[WORK TO COMPLETE]
Print the records below exactly. Omit every picture.

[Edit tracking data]
Start of Block

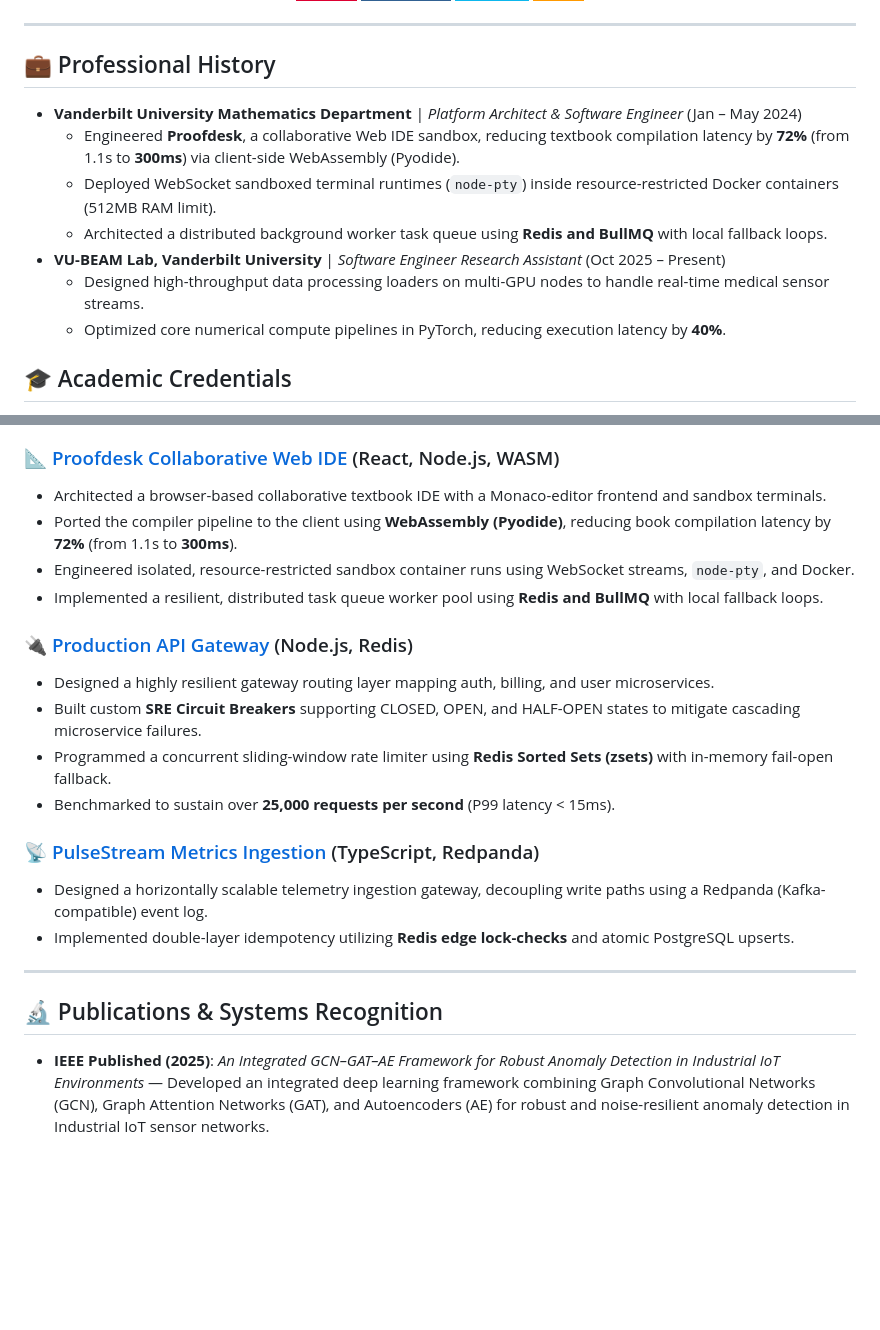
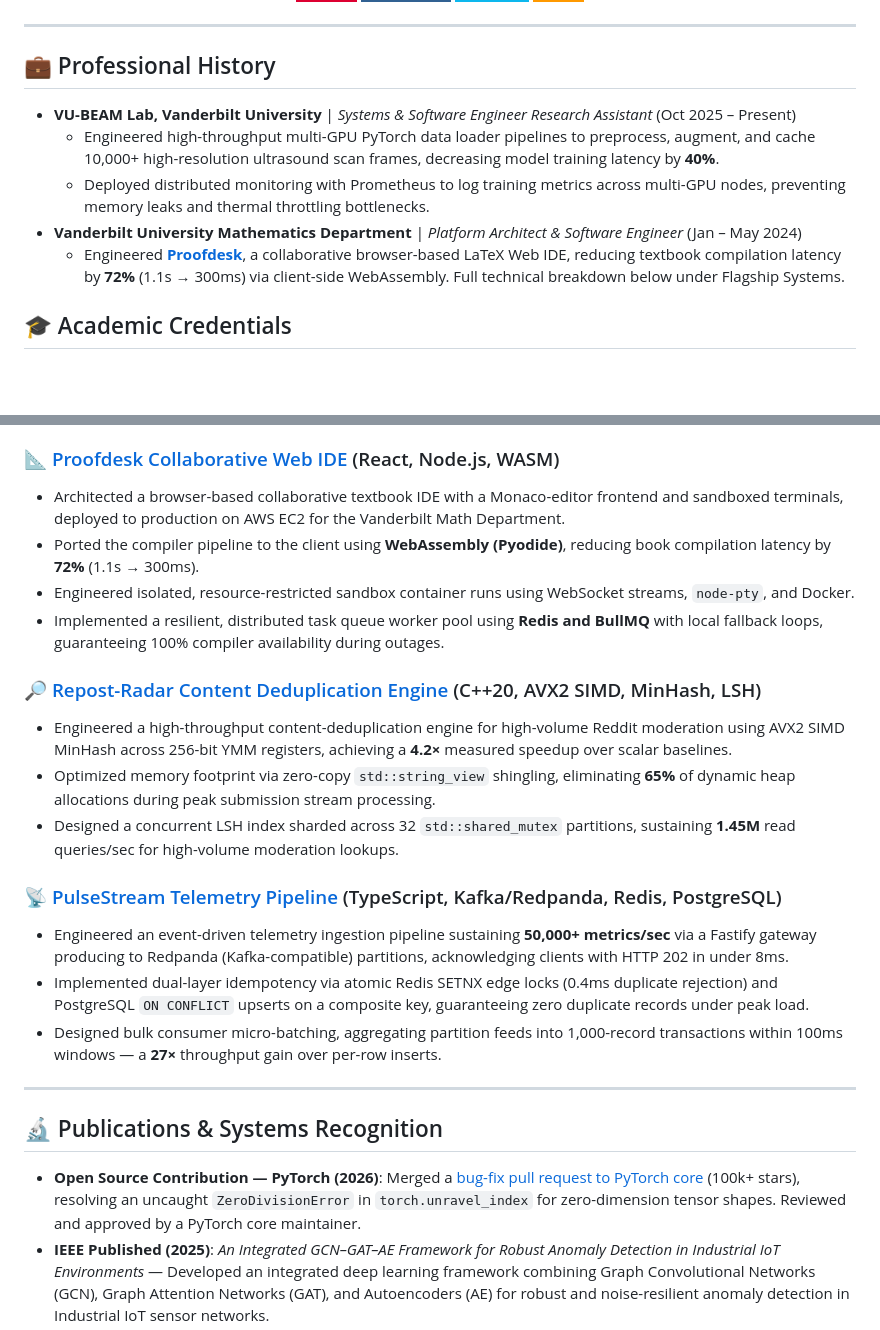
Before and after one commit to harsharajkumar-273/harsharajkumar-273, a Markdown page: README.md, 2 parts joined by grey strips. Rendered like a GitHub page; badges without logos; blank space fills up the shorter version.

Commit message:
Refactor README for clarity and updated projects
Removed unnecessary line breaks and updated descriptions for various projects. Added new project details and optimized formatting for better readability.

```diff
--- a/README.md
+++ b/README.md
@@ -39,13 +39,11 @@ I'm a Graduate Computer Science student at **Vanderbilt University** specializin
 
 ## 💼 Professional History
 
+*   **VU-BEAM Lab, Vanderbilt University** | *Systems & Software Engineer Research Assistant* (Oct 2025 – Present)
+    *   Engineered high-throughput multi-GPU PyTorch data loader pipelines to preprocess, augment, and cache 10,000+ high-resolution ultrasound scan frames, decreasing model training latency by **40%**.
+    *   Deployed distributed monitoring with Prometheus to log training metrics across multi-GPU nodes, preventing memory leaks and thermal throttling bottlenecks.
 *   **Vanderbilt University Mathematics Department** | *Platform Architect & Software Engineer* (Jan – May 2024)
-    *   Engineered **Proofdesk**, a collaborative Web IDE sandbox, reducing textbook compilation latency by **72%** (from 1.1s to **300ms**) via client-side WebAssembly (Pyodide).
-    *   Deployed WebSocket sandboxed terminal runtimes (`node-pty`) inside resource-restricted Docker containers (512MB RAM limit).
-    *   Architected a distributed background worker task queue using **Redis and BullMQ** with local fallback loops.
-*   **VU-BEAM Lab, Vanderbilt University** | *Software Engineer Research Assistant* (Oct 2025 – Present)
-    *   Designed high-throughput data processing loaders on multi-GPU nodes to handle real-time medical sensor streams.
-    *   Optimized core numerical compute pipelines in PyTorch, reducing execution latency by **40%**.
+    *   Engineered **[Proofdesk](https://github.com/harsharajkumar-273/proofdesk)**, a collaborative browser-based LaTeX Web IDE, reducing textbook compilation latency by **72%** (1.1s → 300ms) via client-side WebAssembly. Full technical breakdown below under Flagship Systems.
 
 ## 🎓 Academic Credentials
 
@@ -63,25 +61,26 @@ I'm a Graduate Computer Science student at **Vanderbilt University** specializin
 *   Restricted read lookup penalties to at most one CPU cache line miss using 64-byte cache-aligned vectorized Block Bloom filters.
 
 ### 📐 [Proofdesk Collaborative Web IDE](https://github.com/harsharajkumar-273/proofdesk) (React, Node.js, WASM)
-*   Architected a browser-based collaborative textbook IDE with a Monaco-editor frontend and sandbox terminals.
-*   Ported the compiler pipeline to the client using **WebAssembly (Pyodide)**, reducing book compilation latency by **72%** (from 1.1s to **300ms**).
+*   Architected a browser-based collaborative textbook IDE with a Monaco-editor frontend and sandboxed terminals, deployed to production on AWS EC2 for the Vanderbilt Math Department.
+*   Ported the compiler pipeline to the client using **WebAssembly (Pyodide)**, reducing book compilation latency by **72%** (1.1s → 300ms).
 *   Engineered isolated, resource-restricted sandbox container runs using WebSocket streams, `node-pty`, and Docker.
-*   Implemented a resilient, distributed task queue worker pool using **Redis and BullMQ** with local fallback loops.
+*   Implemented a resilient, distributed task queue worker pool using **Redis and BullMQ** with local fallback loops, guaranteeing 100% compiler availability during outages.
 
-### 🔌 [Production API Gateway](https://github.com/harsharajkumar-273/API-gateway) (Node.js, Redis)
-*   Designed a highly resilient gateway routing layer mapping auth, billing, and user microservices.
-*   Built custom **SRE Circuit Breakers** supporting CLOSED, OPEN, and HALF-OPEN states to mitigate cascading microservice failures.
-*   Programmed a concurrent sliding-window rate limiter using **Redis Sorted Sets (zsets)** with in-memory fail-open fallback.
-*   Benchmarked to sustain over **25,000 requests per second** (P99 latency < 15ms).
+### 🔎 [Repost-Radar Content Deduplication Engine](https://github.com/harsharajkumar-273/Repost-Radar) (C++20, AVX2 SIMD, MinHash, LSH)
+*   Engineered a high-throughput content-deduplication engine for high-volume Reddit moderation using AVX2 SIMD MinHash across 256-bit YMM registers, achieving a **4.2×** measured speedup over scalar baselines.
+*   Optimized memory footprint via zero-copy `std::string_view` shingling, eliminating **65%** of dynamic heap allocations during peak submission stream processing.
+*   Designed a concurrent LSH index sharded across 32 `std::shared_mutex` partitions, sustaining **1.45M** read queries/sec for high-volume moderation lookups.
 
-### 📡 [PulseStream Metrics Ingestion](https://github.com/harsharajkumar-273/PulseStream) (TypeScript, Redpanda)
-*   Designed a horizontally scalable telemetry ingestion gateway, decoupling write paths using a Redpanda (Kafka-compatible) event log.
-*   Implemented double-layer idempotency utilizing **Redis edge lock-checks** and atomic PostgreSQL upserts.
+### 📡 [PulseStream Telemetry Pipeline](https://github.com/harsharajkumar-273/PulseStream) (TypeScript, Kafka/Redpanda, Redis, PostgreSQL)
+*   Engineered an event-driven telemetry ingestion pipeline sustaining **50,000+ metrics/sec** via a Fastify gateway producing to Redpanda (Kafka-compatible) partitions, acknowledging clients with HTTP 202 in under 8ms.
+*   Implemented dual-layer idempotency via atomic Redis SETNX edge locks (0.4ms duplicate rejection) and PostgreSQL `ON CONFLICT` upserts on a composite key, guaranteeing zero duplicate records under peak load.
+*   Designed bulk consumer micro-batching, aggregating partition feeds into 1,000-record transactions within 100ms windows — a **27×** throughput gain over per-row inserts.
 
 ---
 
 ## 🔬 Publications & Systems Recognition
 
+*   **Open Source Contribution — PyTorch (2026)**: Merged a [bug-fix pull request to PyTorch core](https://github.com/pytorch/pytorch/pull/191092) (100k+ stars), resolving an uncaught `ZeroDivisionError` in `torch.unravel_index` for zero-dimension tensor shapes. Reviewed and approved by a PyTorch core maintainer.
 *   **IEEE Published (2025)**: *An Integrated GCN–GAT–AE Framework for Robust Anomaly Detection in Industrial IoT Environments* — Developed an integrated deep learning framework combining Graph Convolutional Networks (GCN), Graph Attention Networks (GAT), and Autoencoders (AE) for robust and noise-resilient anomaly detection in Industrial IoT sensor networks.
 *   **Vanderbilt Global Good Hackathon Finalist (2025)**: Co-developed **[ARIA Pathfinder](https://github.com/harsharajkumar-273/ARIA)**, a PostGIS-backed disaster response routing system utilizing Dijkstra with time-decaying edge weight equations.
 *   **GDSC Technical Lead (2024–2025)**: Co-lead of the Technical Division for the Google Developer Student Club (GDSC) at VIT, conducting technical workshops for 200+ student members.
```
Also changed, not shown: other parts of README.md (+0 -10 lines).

End of Block

[ANSWER SECTION]
Before and after one commit to harsharajkumar-273/harsharajkumar-273, a Markdown page: README.md, 2 parts joined by grey strips. Rendered like a GitHub page; badges without logos; blank space fills up the shorter version.

Commit message:
Refactor README for clarity and updated projects
Removed unnecessary line breaks and updated descriptions for various projects. Added new project details and optimized formatting for better readability.

```diff
--- a/README.md
+++ b/README.md
@@ -39,13 +39,11 @@ I'm a Graduate Computer Science student at **Vanderbilt University** specializin
 
 ## 💼 Professional History
 
+*   **VU-BEAM Lab, Vanderbilt University** | *Systems & Software Engineer Research Assistant* (Oct 2025 – Present)
+    *   Engineered high-throughput multi-GPU PyTorch data loader pipelines to preprocess, augment, and cache 10,000+ high-resolution ultrasound scan frames, decreasing model training latency by **40%**.
+    *   Deployed distributed monitoring with Prometheus to log training metrics across multi-GPU nodes, preventing memory leaks and thermal throttling bottlenecks.
 *   **Vanderbilt University Mathematics Department** | *Platform Architect & Software Engineer* (Jan – May 2024)
-    *   Engineered **Proofdesk**, a collaborative Web IDE sandbox, reducing textbook compilation latency by **72%** (from 1.1s to **300ms**) via client-side WebAssembly (Pyodide).
-    *   Deployed WebSocket sandboxed terminal runtimes (`node-pty`) inside resource-restricted Docker containers (512MB RAM limit).
-    *   Architected a distributed background worker task queue using **Redis and BullMQ** with local fallback loops.
-*   **VU-BEAM Lab, Vanderbilt University** | *Software Engineer Research Assistant* (Oct 2025 – Present)
-    *   Designed high-throughput data processing loaders on multi-GPU nodes to handle real-time medical sensor streams.
-    *   Optimized core numerical compute pipelines in PyTorch, reducing execution latency by **40%**.
+    *   Engineered **[Proofdesk](https://github.com/harsharajkumar-273/proofdesk)**, a collaborative browser-based LaTeX Web IDE, reducing textbook compilation latency by **72%** (1.1s → 300ms) via client-side WebAssembly. Full technical breakdown below under Flagship Systems.
 
 ## 🎓 Academic Credentials
 
@@ -63,25 +61,26 @@ I'm a Graduate Computer Science student at **Vanderbilt University** specializin
 *   Restricted read lookup penalties to at most one CPU cache line miss using 64-byte cache-aligned vectorized Block Bloom filters.
 
 ### 📐 [Proofdesk Collaborative Web IDE](https://github.com/harsharajkumar-273/proofdesk) (React, Node.js, WASM)
-*   Architected a browser-based collaborative textbook IDE with a Monaco-editor frontend and sandbox terminals.
-*   Ported the compiler pipeline to the client using **WebAssembly (Pyodide)**, reducing book compilation latency by **72%** (from 1.1s to **300ms**).
+*   Architected a browser-based collaborative textbook IDE with a Monaco-editor frontend and sandboxed terminals, deployed to production on AWS EC2 for the Vanderbilt Math Department.
+*   Ported the compiler pipeline to the client using **WebAssembly (Pyodide)**, reducing book compilation latency by **72%** (1.1s → 300ms).
 *   Engineered isolated, resource-restricted sandbox container runs using WebSocket streams, `node-pty`, and Docker.
-*   Implemented a resilient, distributed task queue worker pool using **Redis and BullMQ** with local fallback loops.
+*   Implemented a resilient, distributed task queue worker pool using **Redis and BullMQ** with local fallback loops, guaranteeing 100% compiler availability during outages.
 
-### 🔌 [Production API Gateway](https://github.com/harsharajkumar-273/API-gateway) (Node.js, Redis)
-*   Designed a highly resilient gateway routing layer mapping auth, billing, and user microservices.
-*   Built custom **SRE Circuit Breakers** supporting CLOSED, OPEN, and HALF-OPEN states to mitigate cascading microservice failures.
-*   Programmed a concurrent sliding-window rate limiter using **Redis Sorted Sets (zsets)** with in-memory fail-open fallback.
-*   Benchmarked to sustain over **25,000 requests per second** (P99 latency < 15ms).
+### 🔎 [Repost-Radar Content Deduplication Engine](https://github.com/harsharajkumar-273/Repost-Radar) (C++20, AVX2 SIMD, MinHash, LSH)
+*   Engineered a high-throughput content-deduplication engine for high-volume Reddit moderation using AVX2 SIMD MinHash across 256-bit YMM registers, achieving a **4.2×** measured speedup over scalar baselines.
+*   Optimized memory footprint via zero-copy `std::string_view` shingling, eliminating **65%** of dynamic heap allocations during peak submission stream processing.
+*   Designed a concurrent LSH index sharded across 32 `std::shared_mutex` partitions, sustaining **1.45M** read queries/sec for high-volume moderation lookups.
 
-### 📡 [PulseStream Metrics Ingestion](https://github.com/harsharajkumar-273/PulseStream) (TypeScript, Redpanda)
-*   Designed a horizontally scalable telemetry ingestion gateway, decoupling write paths using a Redpanda (Kafka-compatible) event log.
-*   Implemented double-layer idempotency utilizing **Redis edge lock-checks** and atomic PostgreSQL upserts.
+### 📡 [PulseStream Telemetry Pipeline](https://github.com/harsharajkumar-273/PulseStream) (TypeScript, Kafka/Redpanda, Redis, PostgreSQL)
+*   Engineered an event-driven telemetry ingestion pipeline sustaining **50,000+ metrics/sec** via a Fastify gateway producing to Redpanda (Kafka-compatible) partitions, acknowledging clients with HTTP 202 in under 8ms.
+*   Implemented dual-layer idempotency via atomic Redis SETNX edge locks (0.4ms duplicate rejection) and PostgreSQL `ON CONFLICT` upserts on a composite key, guaranteeing zero duplicate records under peak load.
+*   Designed bulk consumer micro-batching, aggregating partition feeds into 1,000-record transactions within 100ms windows — a **27×** throughput gain over per-row inserts.
 
 ---
 
 ## 🔬 Publications & Systems Recognition
 
+*   **Open Source Contribution — PyTorch (2026)**: Merged a [bug-fix pull request to PyTorch core](https://github.com/pytorch/pytorch/pull/191092) (100k+ stars), resolving an uncaught `ZeroDivisionError` in `torch.unravel_index` for zero-dimension tensor shapes. Reviewed and approved by a PyTorch core maintainer.
 *   **IEEE Published (2025)**: *An Integrated GCN–GAT–AE Framework for Robust Anomaly Detection in Industrial IoT Environments* — Developed an integrated deep learning framework combining Graph Convolutional Networks (GCN), Graph Attention Networks (GAT), and Autoencoders (AE) for robust and noise-resilient anomaly detection in Industrial IoT sensor networks.
 *   **Vanderbilt Global Good Hackathon Finalist (2025)**: Co-developed **[ARIA Pathfinder](https://github.com/harsharajkumar-273/ARIA)**, a PostGIS-backed disaster response routing system utilizing Dijkstra with time-decaying edge weight equations.
 *   **GDSC Technical Lead (2024–2025)**: Co-lead of the Technical Division for the Google Developer Student Club (GDSC) at VIT, conducting technical workshops for 200+ student members.
```
Also changed, not shown: other parts of README.md (+0 -10 lines).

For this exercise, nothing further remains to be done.